* About this task: Go line by line through the data and copy those with the word "strides".

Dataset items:
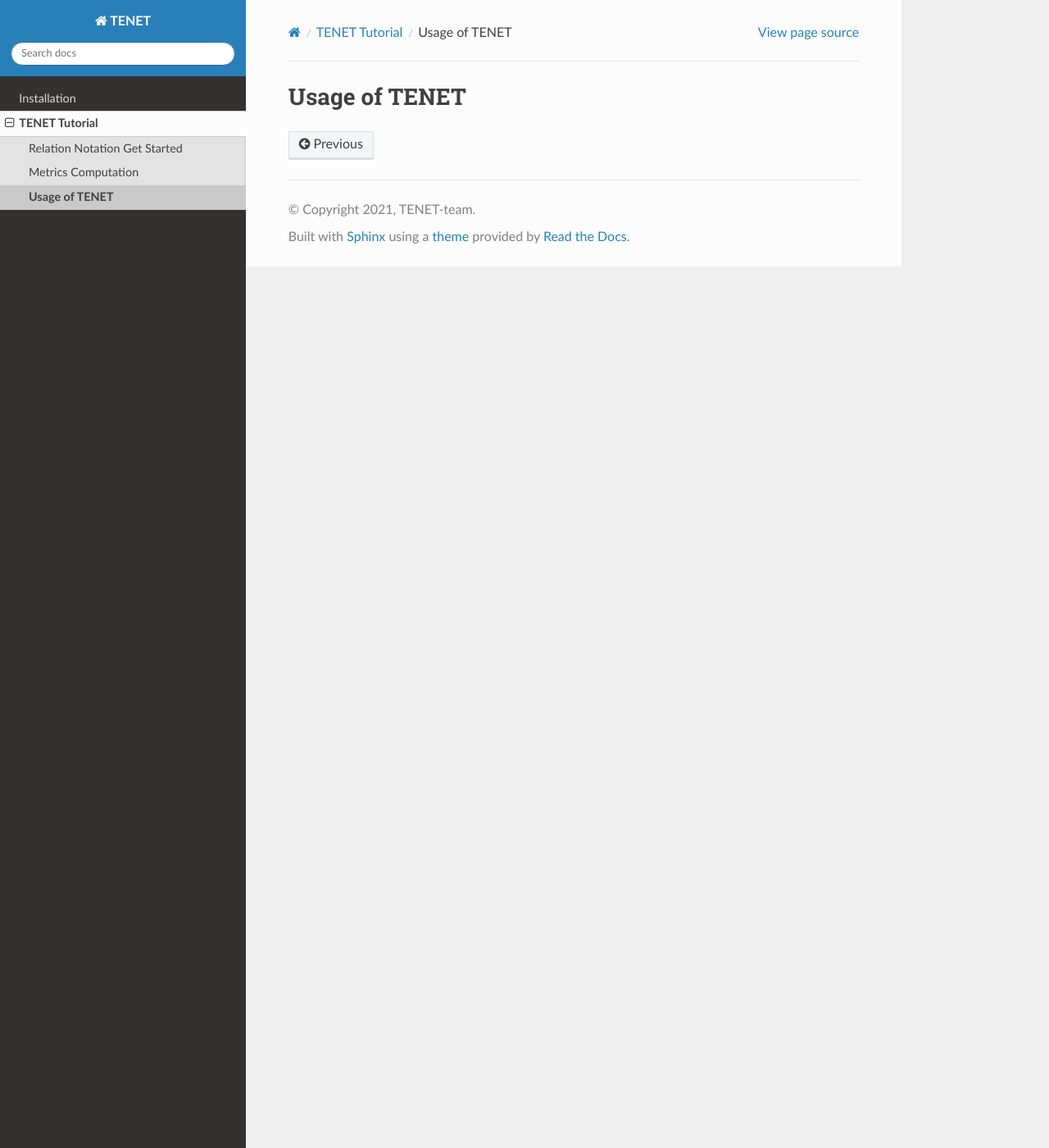
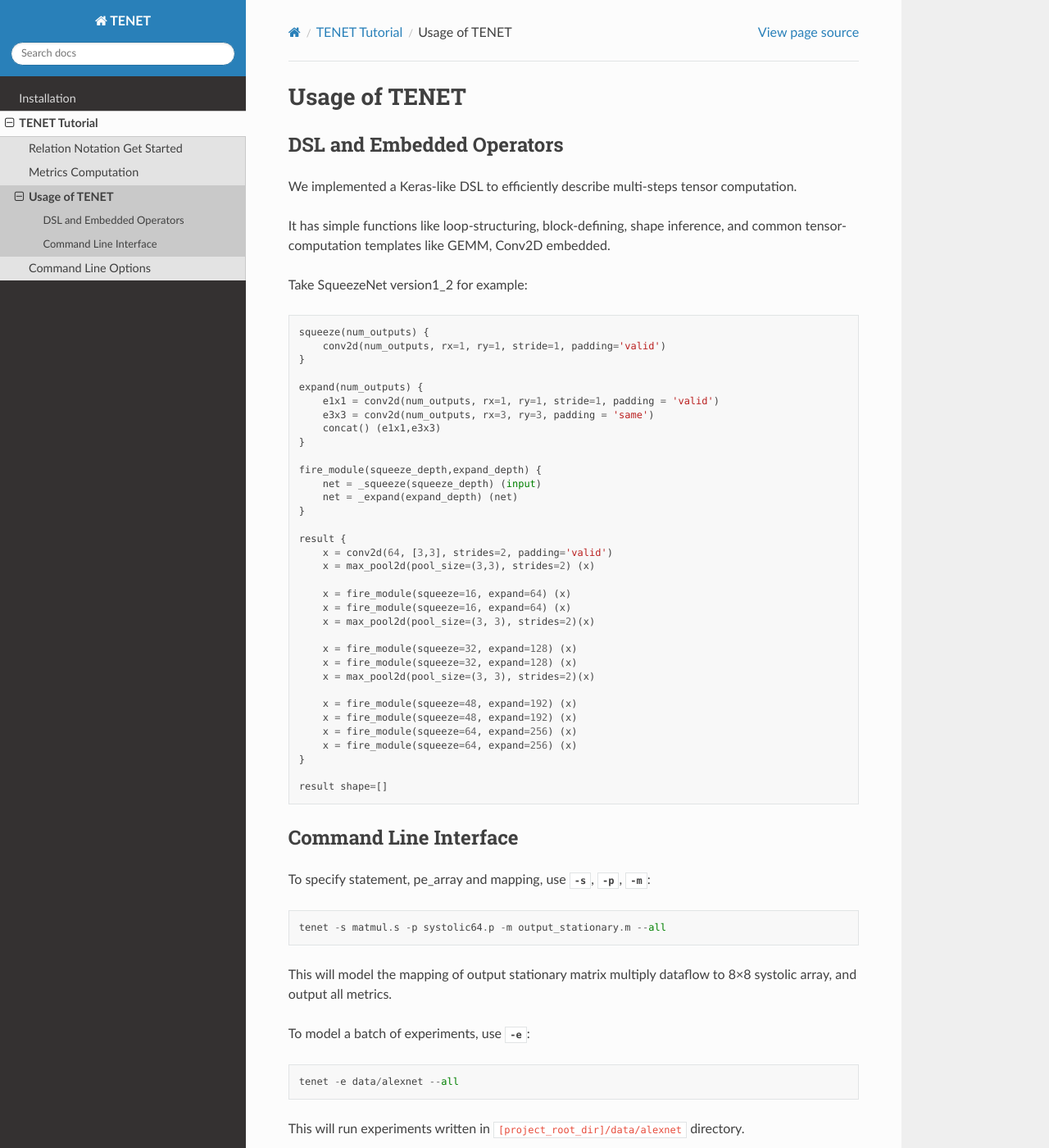
Before and after one commit to 479-TENET/TENET-docs, a Sphinx documentation site: the page built from docs/source/tutorial/usage.rst, in a window 1280 px wide and 1400 px high. Shown: the whole window at 82% size. Built offline with Sphinx 7.4.7 and the Read the Docs theme 2.0.0, drawn with Linux system fonts in a browser that asks for light colours; some of the changed text lies outside the part shown.

Commit message:
nearly compelte

```diff
--- a/docs/source/install.rst
+++ b/docs/source/install.rst
@@ -13,6 +13,12 @@ At the command line::
 
 The instructions in ``init.sh`` assume your machine uses Ubuntu/Debian operating system and is under good network condition (git clone and submodule update can run smoothly). If not, please refer to barvinok_readme_, comparing it with ``init.sh`` to install by yourself.
 
+Then build TENET CLI::
+
+   make cli
+
+The usage of CLI can be found at :doc:`tutorial/usage` and :doc:`tutorial/cli`.
+
 .. _isl: http://isl.gforge.inria.fr/
 .. _barvinok: http://barvinok.gforge.inria.fr/
 .. _barvinok_readme: http://repo.or.cz/w/barvinok.git/blob/HEAD:/README
--- a/docs/source/tutorial/index.rst
+++ b/docs/source/tutorial/index.rst
@@ -10,3 +10,4 @@ This page is a overall tutorial to lead you through every essential definitions
     relation_notation
     metrics
     usage
+    cli
--- a/docs/source/tutorial/relation_notation.rst
+++ b/docs/source/tutorial/relation_notation.rst
@@ -1,3 +1,4 @@
+=============================
 Relation Notation Get Started
 =============================
 
--- a/docs/source/tutorial/usage.rst
+++ b/docs/source/tutorial/usage.rst
@@ -1,2 +1,65 @@
+==============
 Usage of TENET
 ==============
+
+DSL and Embedded Operators
+--------------------------
+We implemented a Keras-like DSL to efficiently describe multi-steps tensor computation.
+
+It has simple functions like loop-structuring, block-defining, shape inference, and common tensor-computation templates like GEMM, Conv2D embedded.
+
+Take SqueezeNet version1_2 for example::
+
+    squeeze(num_outputs) {
+        conv2d(num_outputs, rx=1, ry=1, stride=1, padding='valid')
+    }
+
+    expand(num_outputs) {
+        e1x1 = conv2d(num_outputs, rx=1, ry=1, stride=1, padding = 'valid')
+        e3x3 = conv2d(num_outputs, rx=3, ry=3, padding = 'same')
+        concat() (e1x1,e3x3)
+    }
+
+    fire_module(squeeze_depth,expand_depth) {
+        net = _squeeze(squeeze_depth) (input)
+        net = _expand(expand_depth) (net)
+    }
+
+    result {
+        x = conv2d(64, [3,3], strides=2, padding='valid')
+        x = max_pool2d(pool_size=(3,3), strides=2) (x)
+
+        x = fire_module(squeeze=16, expand=64) (x)
+        x = fire_module(squeeze=16, expand=64) (x)
+        x = max_pool2d(pool_size=(3, 3), strides=2)(x)
+
+        x = fire_module(squeeze=32, expand=128) (x)
+        x = fire_module(squeeze=32, expand=128) (x)
+        x = max_pool2d(pool_size=(3, 3), strides=2)(x)
+
+        x = fire_module(squeeze=48, expand=192) (x)
+        x = fire_module(squeeze=48, expand=192) (x)
+        x = fire_module(squeeze=64, expand=256) (x)
+        x = fire_module(squeeze=64, expand=256) (x)
+    }
+
+    result shape=[]
+
+Command Line Interface
+----------------------
+To specify statement, pe_array and mapping,
+use :option:`-s`, :option:`-p`, :option:`-m`::
+
+	tenet -s matmul.s -p systolic64.p -m output_stationary.m --all
+
+This will model the mapping of output stationary matrix multiply dataflow to 8×8 systolic array, and output all metrics.
+
+To model a batch of experiments,
+use :option:`-e`::
+
+    tenet -e data/alexnet --all
+
+This will run experiments written in ``[project_root_dir]/data/alexnet`` directory.
+
+To specify metric to compute,
+use :option:`--factor`, :option:`--latency`, :option:`--peutil`, :option:`--all`.
```
Also changed, not shown: docs/source/tutorial/cli.rst (added, +40 -0 lines), docs/source/tutorial/metrics.rst (+54 -15 lines).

* Exercise response:
+        x = conv2d(64, [3,3], strides=2, padding='valid')
+        x = max_pool2d(pool_size=(3,3), strides=2) (x)
+        x = max_pool2d(pool_size=(3, 3), strides=2)(x)
+        x = max_pool2d(pool_size=(3, 3), strides=2)(x)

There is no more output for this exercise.